ASSIGNMENT -> From the entries, return every line where the string "Also" shows up.

::: GIVEN RECORDS :::

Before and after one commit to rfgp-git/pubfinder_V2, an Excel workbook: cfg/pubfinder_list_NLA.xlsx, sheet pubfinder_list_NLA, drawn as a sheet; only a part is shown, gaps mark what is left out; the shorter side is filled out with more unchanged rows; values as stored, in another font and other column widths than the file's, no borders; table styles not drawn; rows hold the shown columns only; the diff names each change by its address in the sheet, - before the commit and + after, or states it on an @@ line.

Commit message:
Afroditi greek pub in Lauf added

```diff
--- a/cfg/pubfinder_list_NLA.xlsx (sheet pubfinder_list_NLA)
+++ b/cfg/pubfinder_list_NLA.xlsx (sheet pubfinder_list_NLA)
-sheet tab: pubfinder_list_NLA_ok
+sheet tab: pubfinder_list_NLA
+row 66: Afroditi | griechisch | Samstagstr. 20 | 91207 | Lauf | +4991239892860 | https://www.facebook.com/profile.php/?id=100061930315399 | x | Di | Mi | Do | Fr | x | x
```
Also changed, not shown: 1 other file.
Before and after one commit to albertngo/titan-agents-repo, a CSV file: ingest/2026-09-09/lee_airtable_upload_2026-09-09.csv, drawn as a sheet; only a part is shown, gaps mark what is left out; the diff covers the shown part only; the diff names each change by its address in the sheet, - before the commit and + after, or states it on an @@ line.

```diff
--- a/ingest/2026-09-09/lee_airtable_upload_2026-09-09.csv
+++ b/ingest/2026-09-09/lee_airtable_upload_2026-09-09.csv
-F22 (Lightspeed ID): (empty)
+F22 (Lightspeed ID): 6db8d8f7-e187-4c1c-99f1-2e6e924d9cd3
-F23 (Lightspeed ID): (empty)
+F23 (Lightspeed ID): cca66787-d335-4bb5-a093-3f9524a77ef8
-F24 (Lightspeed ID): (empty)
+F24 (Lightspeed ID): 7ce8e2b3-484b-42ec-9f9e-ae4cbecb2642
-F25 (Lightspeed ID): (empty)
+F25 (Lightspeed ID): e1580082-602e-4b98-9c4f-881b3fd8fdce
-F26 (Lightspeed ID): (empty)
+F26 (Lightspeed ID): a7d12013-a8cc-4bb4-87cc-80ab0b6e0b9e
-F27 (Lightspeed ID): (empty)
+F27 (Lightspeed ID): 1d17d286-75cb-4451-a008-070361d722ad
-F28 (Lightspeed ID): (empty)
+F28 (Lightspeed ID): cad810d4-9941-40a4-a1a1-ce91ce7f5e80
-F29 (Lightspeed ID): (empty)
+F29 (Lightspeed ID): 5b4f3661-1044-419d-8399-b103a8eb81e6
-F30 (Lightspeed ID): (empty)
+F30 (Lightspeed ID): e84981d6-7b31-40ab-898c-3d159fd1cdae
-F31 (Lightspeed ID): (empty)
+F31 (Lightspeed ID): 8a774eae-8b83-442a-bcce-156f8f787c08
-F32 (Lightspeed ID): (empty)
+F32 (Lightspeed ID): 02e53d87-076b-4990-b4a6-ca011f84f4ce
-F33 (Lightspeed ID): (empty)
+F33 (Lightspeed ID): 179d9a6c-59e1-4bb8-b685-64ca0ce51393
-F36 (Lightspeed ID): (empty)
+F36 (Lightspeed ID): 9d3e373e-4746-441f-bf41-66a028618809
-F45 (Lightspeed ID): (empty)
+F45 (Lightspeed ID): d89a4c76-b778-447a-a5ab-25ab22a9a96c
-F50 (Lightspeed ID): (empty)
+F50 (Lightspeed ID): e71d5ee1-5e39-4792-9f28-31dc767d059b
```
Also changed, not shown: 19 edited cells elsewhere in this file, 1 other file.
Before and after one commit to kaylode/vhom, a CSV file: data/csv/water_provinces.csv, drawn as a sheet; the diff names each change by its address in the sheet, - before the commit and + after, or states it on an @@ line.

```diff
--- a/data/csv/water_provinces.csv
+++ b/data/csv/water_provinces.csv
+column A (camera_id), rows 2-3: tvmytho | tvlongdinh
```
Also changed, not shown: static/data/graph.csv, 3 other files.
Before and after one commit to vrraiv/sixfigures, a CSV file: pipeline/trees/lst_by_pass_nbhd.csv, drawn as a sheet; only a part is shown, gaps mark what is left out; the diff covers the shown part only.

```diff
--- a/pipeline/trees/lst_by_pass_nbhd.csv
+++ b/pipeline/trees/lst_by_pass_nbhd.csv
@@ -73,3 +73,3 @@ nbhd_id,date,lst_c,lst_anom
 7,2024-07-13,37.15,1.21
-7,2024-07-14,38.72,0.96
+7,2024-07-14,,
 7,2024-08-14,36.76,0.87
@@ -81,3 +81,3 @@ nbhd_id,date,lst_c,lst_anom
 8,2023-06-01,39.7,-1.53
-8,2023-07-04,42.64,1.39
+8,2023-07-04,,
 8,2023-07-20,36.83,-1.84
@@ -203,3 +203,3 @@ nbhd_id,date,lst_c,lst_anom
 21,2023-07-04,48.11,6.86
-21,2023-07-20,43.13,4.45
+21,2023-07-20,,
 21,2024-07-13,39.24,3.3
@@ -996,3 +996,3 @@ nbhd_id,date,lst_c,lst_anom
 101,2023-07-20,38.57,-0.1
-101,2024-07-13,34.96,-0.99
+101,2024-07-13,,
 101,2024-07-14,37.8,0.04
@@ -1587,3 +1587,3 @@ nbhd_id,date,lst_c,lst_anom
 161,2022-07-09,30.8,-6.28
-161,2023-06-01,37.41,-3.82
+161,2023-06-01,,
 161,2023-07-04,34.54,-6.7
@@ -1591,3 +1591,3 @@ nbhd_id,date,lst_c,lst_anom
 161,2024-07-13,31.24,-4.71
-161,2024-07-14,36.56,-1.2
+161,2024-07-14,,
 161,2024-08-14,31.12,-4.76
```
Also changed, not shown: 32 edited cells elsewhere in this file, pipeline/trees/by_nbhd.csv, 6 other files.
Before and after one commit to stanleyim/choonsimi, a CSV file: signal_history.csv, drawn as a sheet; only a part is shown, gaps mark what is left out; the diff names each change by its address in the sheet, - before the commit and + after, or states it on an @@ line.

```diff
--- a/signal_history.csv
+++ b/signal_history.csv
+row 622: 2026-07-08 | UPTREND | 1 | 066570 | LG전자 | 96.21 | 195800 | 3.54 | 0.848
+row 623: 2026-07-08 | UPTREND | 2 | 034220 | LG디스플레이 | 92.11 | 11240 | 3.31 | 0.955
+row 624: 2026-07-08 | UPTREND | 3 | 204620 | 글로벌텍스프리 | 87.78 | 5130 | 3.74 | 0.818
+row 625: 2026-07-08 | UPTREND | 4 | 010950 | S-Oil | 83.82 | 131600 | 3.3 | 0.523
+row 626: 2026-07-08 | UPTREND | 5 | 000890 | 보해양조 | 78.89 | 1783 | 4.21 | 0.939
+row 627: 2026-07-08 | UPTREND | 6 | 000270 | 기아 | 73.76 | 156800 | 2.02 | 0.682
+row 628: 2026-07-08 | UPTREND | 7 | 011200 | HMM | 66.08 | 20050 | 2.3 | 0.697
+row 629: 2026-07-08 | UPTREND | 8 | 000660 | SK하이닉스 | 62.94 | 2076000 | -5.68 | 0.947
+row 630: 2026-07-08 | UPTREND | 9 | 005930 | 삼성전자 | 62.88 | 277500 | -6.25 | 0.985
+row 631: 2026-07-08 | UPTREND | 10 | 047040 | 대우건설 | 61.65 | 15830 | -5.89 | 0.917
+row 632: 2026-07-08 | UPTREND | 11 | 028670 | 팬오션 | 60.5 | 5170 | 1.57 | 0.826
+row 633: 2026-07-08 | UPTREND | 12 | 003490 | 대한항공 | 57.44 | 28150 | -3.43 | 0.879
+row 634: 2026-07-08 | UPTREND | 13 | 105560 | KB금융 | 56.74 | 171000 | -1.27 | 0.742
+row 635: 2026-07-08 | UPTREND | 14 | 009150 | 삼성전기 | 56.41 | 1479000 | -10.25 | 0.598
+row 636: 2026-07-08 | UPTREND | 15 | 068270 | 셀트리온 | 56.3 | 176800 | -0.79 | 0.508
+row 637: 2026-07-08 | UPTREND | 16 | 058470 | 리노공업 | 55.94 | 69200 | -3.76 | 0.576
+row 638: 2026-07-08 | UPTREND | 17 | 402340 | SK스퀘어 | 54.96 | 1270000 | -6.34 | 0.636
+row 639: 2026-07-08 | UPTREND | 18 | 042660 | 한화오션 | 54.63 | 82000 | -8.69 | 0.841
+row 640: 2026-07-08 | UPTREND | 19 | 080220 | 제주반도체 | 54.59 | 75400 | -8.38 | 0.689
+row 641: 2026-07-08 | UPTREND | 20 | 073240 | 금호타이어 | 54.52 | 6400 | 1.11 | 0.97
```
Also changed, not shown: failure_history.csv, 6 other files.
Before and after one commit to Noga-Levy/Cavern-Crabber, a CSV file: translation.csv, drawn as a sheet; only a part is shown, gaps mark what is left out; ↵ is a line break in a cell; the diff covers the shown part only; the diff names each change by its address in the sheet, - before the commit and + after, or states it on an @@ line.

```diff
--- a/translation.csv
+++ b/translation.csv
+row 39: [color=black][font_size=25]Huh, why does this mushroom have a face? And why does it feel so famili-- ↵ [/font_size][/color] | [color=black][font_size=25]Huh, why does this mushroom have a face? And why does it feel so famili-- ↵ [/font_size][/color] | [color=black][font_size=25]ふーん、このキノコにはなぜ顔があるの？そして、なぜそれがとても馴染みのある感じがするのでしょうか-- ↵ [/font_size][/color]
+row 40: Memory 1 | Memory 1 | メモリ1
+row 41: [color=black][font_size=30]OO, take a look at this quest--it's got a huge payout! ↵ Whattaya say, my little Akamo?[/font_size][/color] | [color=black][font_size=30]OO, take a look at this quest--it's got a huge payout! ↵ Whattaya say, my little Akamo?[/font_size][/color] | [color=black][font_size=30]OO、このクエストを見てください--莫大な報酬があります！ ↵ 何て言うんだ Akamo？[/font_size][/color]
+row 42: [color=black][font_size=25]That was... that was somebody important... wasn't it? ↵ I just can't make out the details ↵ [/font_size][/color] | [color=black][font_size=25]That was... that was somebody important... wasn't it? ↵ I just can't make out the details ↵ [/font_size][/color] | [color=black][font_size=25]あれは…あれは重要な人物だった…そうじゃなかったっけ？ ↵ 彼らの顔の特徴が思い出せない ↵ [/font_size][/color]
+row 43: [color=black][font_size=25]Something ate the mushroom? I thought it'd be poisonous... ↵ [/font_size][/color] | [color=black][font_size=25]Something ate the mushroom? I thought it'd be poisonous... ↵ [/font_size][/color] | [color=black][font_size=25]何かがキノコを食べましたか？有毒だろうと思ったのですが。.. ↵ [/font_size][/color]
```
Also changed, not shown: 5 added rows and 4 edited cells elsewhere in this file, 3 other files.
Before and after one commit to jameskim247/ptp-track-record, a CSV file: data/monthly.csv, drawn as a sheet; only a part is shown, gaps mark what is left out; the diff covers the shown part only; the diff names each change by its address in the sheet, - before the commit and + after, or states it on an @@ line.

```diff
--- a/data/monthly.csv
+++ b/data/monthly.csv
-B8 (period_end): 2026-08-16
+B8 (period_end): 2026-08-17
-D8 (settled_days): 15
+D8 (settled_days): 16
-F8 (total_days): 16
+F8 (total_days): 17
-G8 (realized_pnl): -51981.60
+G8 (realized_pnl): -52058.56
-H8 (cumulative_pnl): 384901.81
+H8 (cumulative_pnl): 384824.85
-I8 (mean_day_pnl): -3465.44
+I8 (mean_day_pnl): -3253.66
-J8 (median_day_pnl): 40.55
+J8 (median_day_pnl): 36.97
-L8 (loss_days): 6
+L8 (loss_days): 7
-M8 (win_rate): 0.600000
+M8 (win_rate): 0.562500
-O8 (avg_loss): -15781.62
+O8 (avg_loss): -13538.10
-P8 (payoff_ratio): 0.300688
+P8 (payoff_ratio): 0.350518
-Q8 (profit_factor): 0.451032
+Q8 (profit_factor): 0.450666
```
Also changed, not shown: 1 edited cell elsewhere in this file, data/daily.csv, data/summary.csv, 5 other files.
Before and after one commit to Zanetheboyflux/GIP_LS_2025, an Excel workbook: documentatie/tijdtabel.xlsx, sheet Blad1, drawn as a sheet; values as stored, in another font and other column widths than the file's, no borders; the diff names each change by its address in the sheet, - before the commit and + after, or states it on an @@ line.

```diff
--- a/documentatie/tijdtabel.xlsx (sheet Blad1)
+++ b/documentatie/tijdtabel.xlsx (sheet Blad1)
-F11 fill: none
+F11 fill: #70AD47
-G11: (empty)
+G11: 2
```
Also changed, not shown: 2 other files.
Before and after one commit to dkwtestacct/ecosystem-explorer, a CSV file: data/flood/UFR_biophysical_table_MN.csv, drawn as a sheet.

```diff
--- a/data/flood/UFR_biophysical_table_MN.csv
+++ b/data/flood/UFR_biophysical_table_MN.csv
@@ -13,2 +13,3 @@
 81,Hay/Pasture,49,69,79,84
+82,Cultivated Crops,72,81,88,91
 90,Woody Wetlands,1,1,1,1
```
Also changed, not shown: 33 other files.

:::

RESPONSE BELOW ->
Also changed, not shown: 1 other file.
Also changed, not shown: 19 edited cells elsewhere in this file, 1 other file.
Also changed, not shown: static/data/graph.csv, 3 other files.
Also changed, not shown: 32 edited cells elsewhere in this file, pipeline/trees/by_nbhd.csv, 6 other files.
Also changed, not shown: failure_history.csv, 6 other files.
Also changed, not shown: 5 added rows and 4 edited cells elsewhere in this file, 3 other files.
Also changed, not shown: 1 edited cell elsewhere in this file, data/daily.csv, data/summary.csv, 5 other files.
Also changed, not shown: 2 other files.
Also changed, not shown: 33 other files.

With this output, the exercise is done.